Begs the Question
Being a philosophy professor, I find it vaguely annoying when people write or say things like “Referendum begs the question of our future in EU” or “Rolex ad on Newsweek site begs the question how big is too big.”
When people use “begs the question” in this manner, they actually mean “asks the question” or “raises the question.”However, the term “beg the question” already has an established usage as the name of a logical fallacy.
To beg the question is a logical fallacy that involves assuming what is to be proven. For example, if someone says “cheating on a test is wrong because it is wrongfully taking a test”, then he is begging the question. In effect, the person is saying “the reason cheating on a test is wrong is because it is wrong.”

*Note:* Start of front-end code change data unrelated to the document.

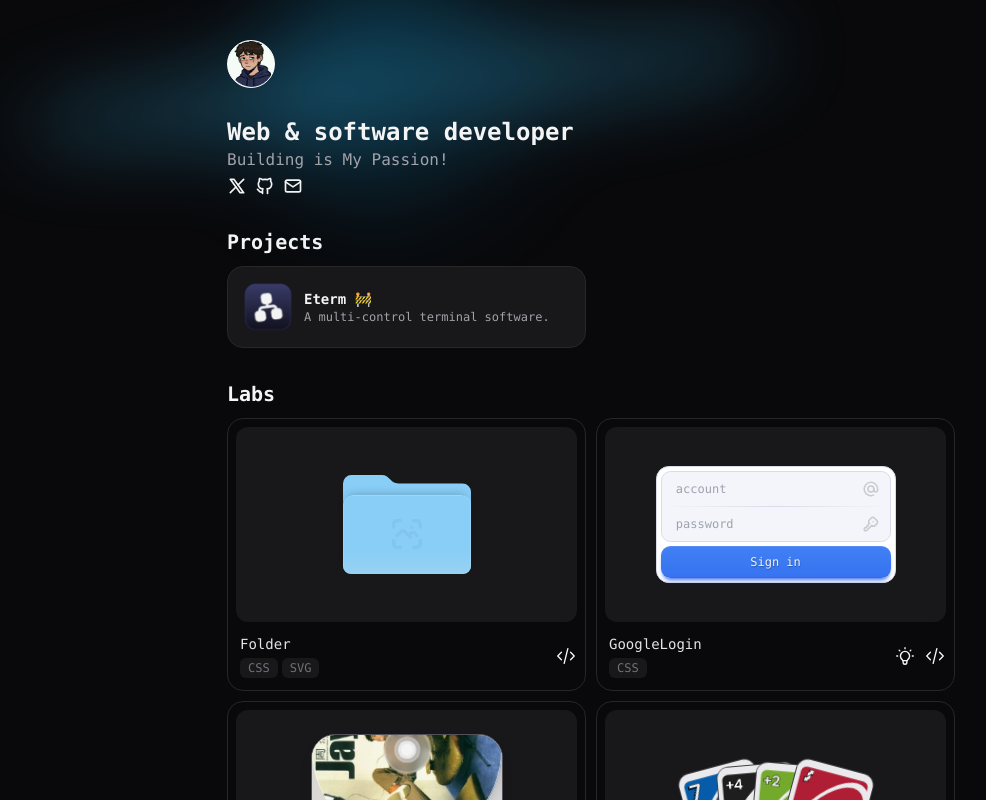
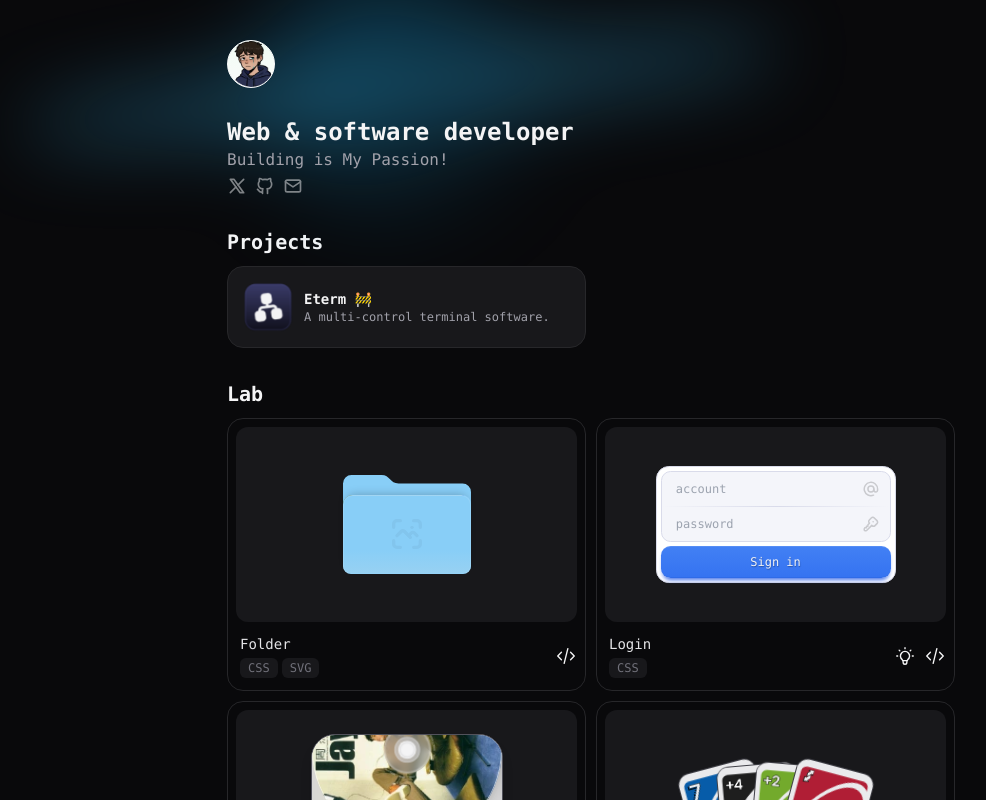
Before and after one commit to oopserian/oopserian.github.io, a React (Vite) app: page / in a window 1280 px wide. Shown: the top 800 px of the page, without its empty margins (49-1035 px from the left). Built offline with nearby package versions, Linux system fonts and the light colour scheme.

Commit message:
chore:adjust a few data

```diff
--- a/src/components/ProjectCard.tsx
+++ b/src/components/ProjectCard.tsx
@@ -17,15 +17,15 @@ export const ProjectCard: React.FC<ProjectCardProps> = ({ logo, name, descriptio
     return (
         <HoverMotion.Root>
             <HoverMotion.Tilt strength={{
-                x: 0.2,
-                y: 2
+                x: 0.4,
+                y: 1
             }} onClick={jumpLink} className={cn(
                 "group p-3 border bg-zinc-900 border-zinc-800 rounded-2xl select-none",
                 (link ? "cursor-pointer" : "")
             )}>
                 <HoverMotion.Magnetic strength={{
-                    x: 1,
-                    y: 1
+                    x: 0.25,
+                    y: 0.25
                 }} className="relative flex gap-2 items-center">
                     <img className="pointer-events-none absolute h-full scale-150 w-auto top-0 -left-2 blur-lg opacity-0 transition-opacity group-hover:opacity-50" src={logo} />
                     <img className="relative w-14 h-14" src={logo} />
--- a/src/data/labs/cd-widget/page.tsx
+++ b/src/data/labs/cd-widget/page.tsx
@@ -34,7 +34,7 @@ export default function CdWidget() {
                     <div className="flex justify-between items-center">
                         <div className="flex flex-col">
                             <p className="text-zinc-700 text-xs leading-none">Perfectionism</p>
-                            <p className="text-zinc-500 text-xs leading-none">Jaychou</p>
+                            <p className="text-zinc-500 text-xs leading-none">Jay Chou</p>
                         </div>
                         <motion.div className="cursor-pointer"
                             whileTap={{
--- a/src/data/labs/data.json
+++ b/src/data/labs/data.json
@@ -9,9 +9,9 @@
             "SVG"
         ]
     },
-    "google-login": {
-        "name": "google-login",
-        "en_title": "GoogleLogin",
+    "login": {
+        "name": "login",
+        "en_title": "Login",
         "origin_url": "https://x.com/guerriero_se/status/1780963026918637653",
         "title": "谷歌登录",
         "tags": [
--- a/src/layouts/default.tsx
+++ b/src/layouts/default.tsx
@@ -11,7 +11,7 @@ const Layout: React.FC = () => {
                 <Bg />
                 <MineInfos />
                 <Projects />
-                <Labs />
+                <Lab />
             </main>
         </>
     )
@@ -36,13 +36,13 @@ const MineInfos = () => {
                 <h2 className="text-2xl font-bold leading-none">Web & software developer</h2>
                 <p className="text-md font-thin text-zinc-400 leading-none">Building is My Passion!</p>
                 <div className="flex items-center gap-2">
-                    <a href="https://x.com/oopserian" target="_blank">
+                    <a className="opacity-50 hover:opacity-100 transition-opacity" href="https://x.com/oopserian" target="_blank">
                         <IconBrandX size={20} />
                     </a>
-                    <a href="https://github.com/oopserian" target="_blank">
+                    <a className="opacity-50 hover:opacity-100 transition-opacity" href="https://github.com/oopserian" target="_blank">
                         <IconBrandGithub size={20} />
                     </a>
-                    <a href="mailto:oopserian@gmail.com" target="_blank">
+                    <a className="opacity-50 hover:opacity-100 transition-opacity" href="mailto:oopserian@gmail.com" target="_blank">
                         <IconMail size={20} />
                     </a>
                 </div>
@@ -67,11 +67,11 @@ const Projects = () => {
     )
 };
 
-const Labs = () => {
+const Lab = () => {
     const labDataList = Object.values(labData);
     return (
         <div className="flex flex-col gap-2.5">
-            <h2 className="text-xl font-bold">Labs</h2>
+            <h2 className="text-xl font-bold">Lab</h2>
             <div className="grid grid-cols-[repeat(auto-fill,minmax(250px,1fr))] gap-2.5">
                 {
                     labDataList.map(lab => (
```
Also changed, not shown: src/data/labs/login/page.tsx (renamed from src/data/labs/google-login/page.tsx), src/data/labs/login/style.css (renamed from src/data/labs/google-login/style.css).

One might wonder why this should be regarded as a problem. After all, it might be argued, people ought to be able to use words anyway they wish. If people use “beg the question” to mean “raises the question” then so be it.
While it is true that the meaning of terms is largely a matter of convention, it seems to make little sense to use “begs the question” to mean “asks the question.” After all, there are already perfectly good phrases to say “asks the question”, “raises the question” and so on. There thus seems to be little need to steal “begs the question.”
Another problem is that the increasingly popular usage of the phrase creates some confusion. For example, when I teach about fallacies I have to explain that to beg the question is a fallacy and that when someone says “begs the question” they might mean “asks the question.” Obviously, this is not a big deal. But, teaching logic is challenging enough without having to sort out such confusions.